When creating your college budget, don’t forget to add in other often overlooked college expenses in addition to the tuition expense (use this calculator if you need help). If you don’t budget accordingly for these items, you may underestimate the amount that you need to come up with in cash or borrow in student loans.
We’ve listed various college expenses below. If you want to learn more and get money-saving tips for each college expense, check out the links below.
- Housing – college dorms and college apartments are usually the largest expense next to tuition.
- College food
- College textbooks – College textbooks can be extremely expensive. There are other money saving options to the college bookstore.
- Student travel- Depending on where your student lives, don’t forget to budget in gas money, college parking and/or airline fares.
- Study abroad – Start looking at programs now if your student plans to study abroad.
- Supplies – Certain majors, like art or photography, will require expensive supplies.
- Lab fees
- Miscellaneous – Remember college kids play as hard as they work, so there will be expenses like movies and pizza. Don’t forget that once your kids are away from home, they will incur their own expenses like car maintenance and electricity bills, too.
Here is an example of an annual college budget for a college freshman attending a 4-year public school. This example assumes the student had to sign a one-year lease on an off-campus apartment, which is typical for off-campus housing.
Annual Expense Budget
|College parking pass||$150|
|College apartment||$6000 ($500/month)|
|Cable & Internet||$600 ($50/month)|
|Science lab fee||$75|
Pay for College

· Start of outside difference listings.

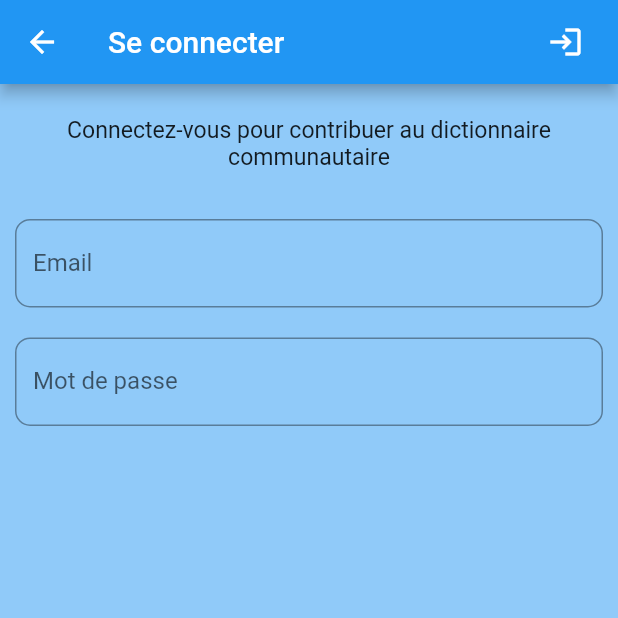
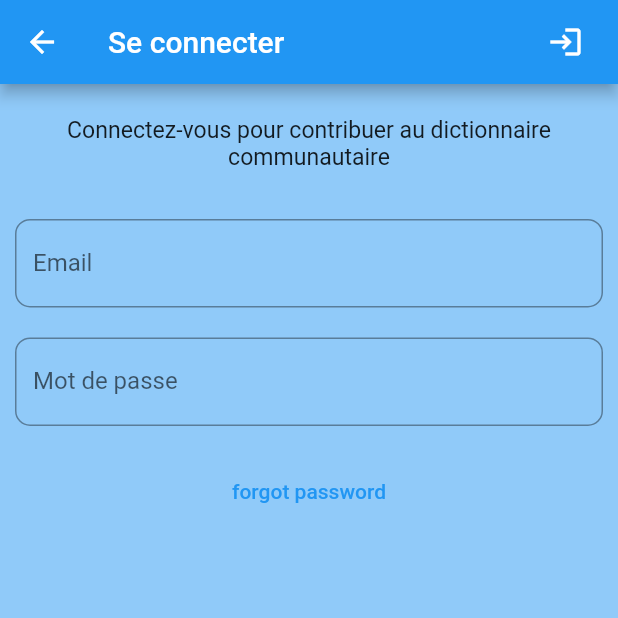
Before and after one commit to smirltech/tabwa-french, a Flutter app: the LoginScreen screen opened by its route, on a phone screen of 412 x 824 dp, the top half of it. Run offline on Flutter 3.47's test engine with Material 2 defaults, Android fonts, the phone set to English and light mode, and no system bars; our stand-ins replace badges, connectivity_plus, fluttertoast, get, get_storage, google_fonts and 2 more; missing offline and left inert: flutter_sound_lite, smirl_version_checker; accounts and stored records are empty; network calls fail.

Commit message:
working on password recovery

```diff
--- a/lib/app/routes/routes.dart
+++ b/lib/app/routes/routes.dart
@@ -10,6 +10,9 @@ import 'package:tabwa_french/app/views/words/show_word/show_word_screen.dart';
 
 import '../views/about/about_screen.dart';
 import '../views/auth/login/login_screen.dart';
+import '../views/auth/password/recovery/confirm_screen.dart';
+import '../views/auth/password/recovery/request_screen.dart';
+import '../views/auth/password/recovery/reset_screen.dart';
 import '../views/auth/register/register_screen.dart';
 
 class Routes {
@@ -23,6 +26,9 @@ class Routes {
   static String about = '/about';
   static String privacy = '/privacy';
   static String proverb = '/proverb';
+  static String pass_recovery_request = '/pass-recovery-request';
+  static String pass_recovery_confirm = '/pass-recovery-confirm';
+  static String pass_recovery_reset = '/pass-recovery-reset';
 
   static List<GetPage> routes = [
     GetPage(
@@ -71,5 +77,17 @@ class Routes {
       name: proverb,
       page: () => ProverbScreen(),
     ),
+    GetPage(
+      name: pass_recovery_request,
+      page: () => PasswordRecoveryRequestScreen(),
+    ),
+    GetPage(
+      name: pass_recovery_confirm,
+      page: () => PasswordRecoveryConfirmScreen(),
+    ),
+    GetPage(
+      name: pass_recovery_reset,
+      page: () => PasswordRecoveryResetScreen(),
+    ),
   ];
 }
--- a/lib/app/views/auth/login/login_screen.dart
+++ b/lib/app/views/auth/login/login_screen.dart
@@ -63,6 +63,11 @@ class LoginScreen extends StatelessWidget {
                     roundedTextInputDecoration(labelText: 'password'.tr),
               ),
             ),
+            Padding(
+              padding: const EdgeInsets.all(10.0),
+              child: TextButton(
+                  onPressed: () {}, child: Text('forgot password'.tr)),
+            ),
           ],
         ),
       ),
```
Also changed, not shown: lib/app/views/auth/password/recovery/confirm_screen.dart (added, +10 -0 lines), lib/app/views/auth/password/recovery/request_screen.dart (added, +10 -0 lines), lib/app/views/auth/password/recovery/reset_screen.dart (added, +10 -0 lines).
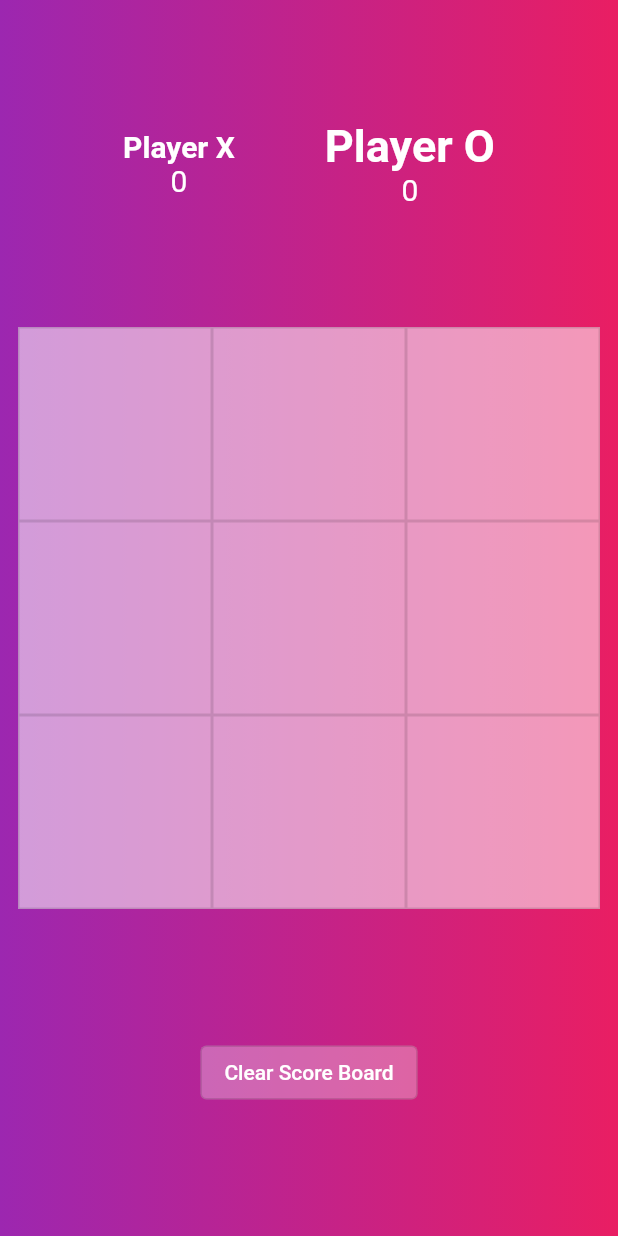
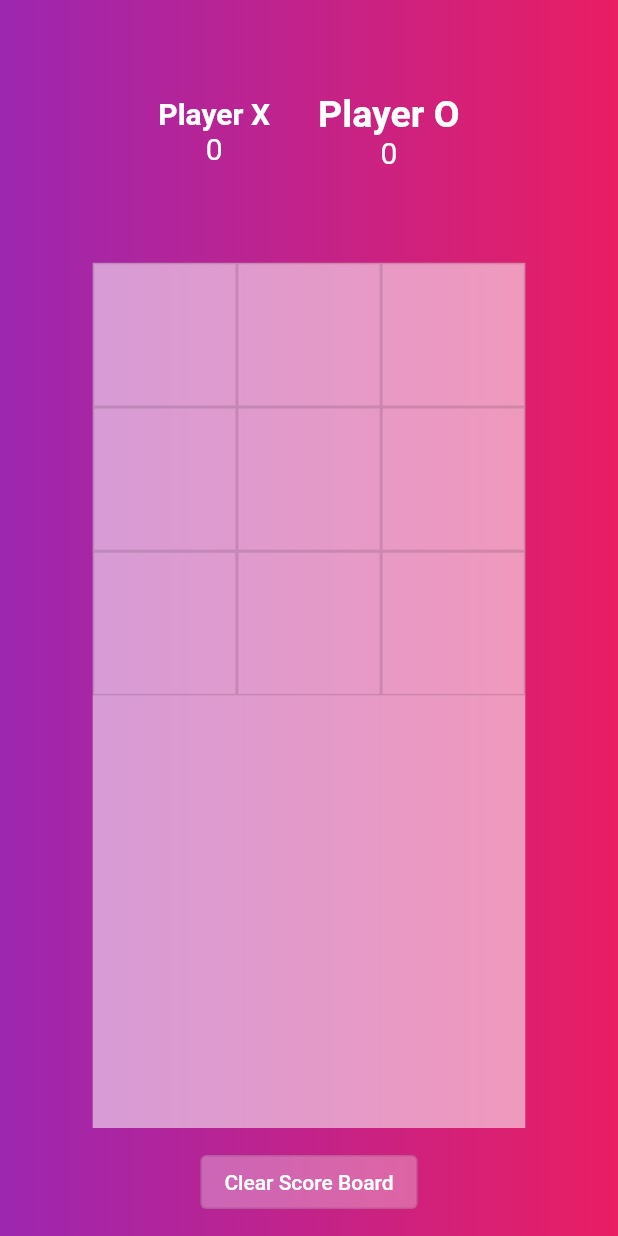
Before and after one commit to bansalgaurav852/Tic-Tac-Toe, a Flutter app: the screen it shows after launch, on a phone screen of 412 x 824 dp. Run offline on Flutter 3.47's test engine with Material 2 defaults, Android fonts, the phone set to English and light mode, and no system bars.

Commit message:
fix pixel overflow in web

```diff
--- a/lib/main.dart
+++ b/lib/main.dart
@@ -1,3 +1,6 @@
+import 'dart:io';
+
+import 'package:flutter/foundation.dart';
 import 'package:flutter/material.dart';
 
 void main() => runApp(const MyApp());
@@ -32,6 +35,10 @@ class _HomePageState extends State<HomePage> {
 
   @override
   Widget build(BuildContext context) {
+    double width = kIsWeb
+        ? MediaQuery.sizeOf(context).height
+        : MediaQuery.sizeOf(context).width;
+    double height = MediaQuery.sizeOf(context).height;
     return Scaffold(
       backgroundColor: Colors.black,
       body: Container(
@@ -48,14 +55,14 @@ class _HomePageState extends State<HomePage> {
                 mainAxisAlignment: MainAxisAlignment.center,
                 children: <Widget>[
                   Container(
-                    padding: const EdgeInsets.all(30.0),
+                    padding: const EdgeInsets.all(16.0),
                     child: Column(
                       mainAxisAlignment: MainAxisAlignment.center,
                       children: <Widget>[
                         Text(
                           'Player X',
                           style: TextStyle(
-                            fontSize: !oTurn ? 30 : 20,
+                            fontSize: !oTurn ? 25 : 20,
                             fontWeight: FontWeight.bold,
                             color: Colors.white,
                           ),
@@ -69,13 +76,13 @@ class _HomePageState extends State<HomePage> {
                     ),
                   ),
                   Container(
-                    padding: const EdgeInsets.all(30.0),
+                    padding: const EdgeInsets.all(16.0),
                     child: Column(
                       mainAxisAlignment: MainAxisAlignment.center,
                       children: <Widget>[
                         Text('Player O',
                             style: TextStyle(
-                                fontSize: oTurn ? 30 : 20,
+                                fontSize: oTurn ? 25 : 20,
                                 fontWeight: FontWeight.bold,
                                 color: Colors.white)),
                         Text(
@@ -90,6 +97,8 @@ class _HomePageState extends State<HomePage> {
               ),
             ),
             Container(
+              width: width * 0.7,
+              height: height * 0.7,
               margin: const EdgeInsets.symmetric(horizontal: 12),
               decoration: const BoxDecoration(color: Colors.white54),
               child: GridView.builder(
@@ -117,8 +126,8 @@ class _HomePageState extends State<HomePage> {
                     );
                   }),
             ),
-            Expanded(
-                child: Row(
+            SizedBox(height: 12),
+            Row(
               mainAxisAlignment: MainAxisAlignment.center,
               children: <Widget>[
                 OutlinedButton(
@@ -134,7 +143,8 @@ class _HomePageState extends State<HomePage> {
                   ),
                 ),
               ],
-            ))
+            ),
+            SizedBox(height: 12),
           ],
         ),
       ),
```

Once you determine your child’s big ticket college expenses, you’ll want to finalize all of the cash, savings and financial aid that your family will likely allocate to pay for college. Use our College Parent Checklist to make sure you have explored all of the financial aid options available to you. We’ve compiled a list of all of the different financial options available to pay for college below. Feel free to click on the links to explore each option in depth.
- 529 Savings
- Personal cash and savings
- College scholarships
- College grants
- Federal Stafford Loan
- Federal Parent PLUS Loan
- Private student loans
- Federal work-study program
- Student jobs
- Other – tuition payment plans, parent 401k loans
Using the budget of the example above, we’ve illustrated below how you might pay for college:
Paying For College: Freshman Year Example
|Tuition Expense||$6,000||Scholarship 1||$1,000|
|College fees||$500||Scholarship 2||$500|
|College parking pass||$150||Parent cash contribution||$1800 ($150/month)|
|Gas||$1200 ($100/month)||Student work-study income||$1200 ($100/month)|
|College apartment||$6000 ($500/month)||Federal Stafford Loan||$5500|
|Cable & Internet||$600 ($50/month)||Private Student Loan||$7,875|
|Science lab fee||$75|
It’s important to involve your child in the college budgeting process since they will need to learn to live within their means. This is an aspect of teaching financial independence, but it also ensures that your child understands and sticks with the plan while away at school.
Without much financial experience, college students may make financial mistakes, such as bouncing checks, overspending on credit cards, and using student loan funds inappropriately. As a parent, talk with your child about these issues before they go off to college. If you plan to give your student a credit card to pay for books and emergencies, it would be a good idea to ensure that the card has an appropriate limit.
Student Budgeting Tips
Some parents ask their child to pay for their “extracurricular activities” using federal work-study funds and/or part-time income. If your student knows that they are responsible for all movies, travel and trips to the mall, they will be more likely to use their money wisely. Making your student responsible for any line item of the budget also gives them a sense of involvement in your family’s finances. The more your child can learn about budgeting during his/her high school and college experience, the more successful he/she will be in the real world.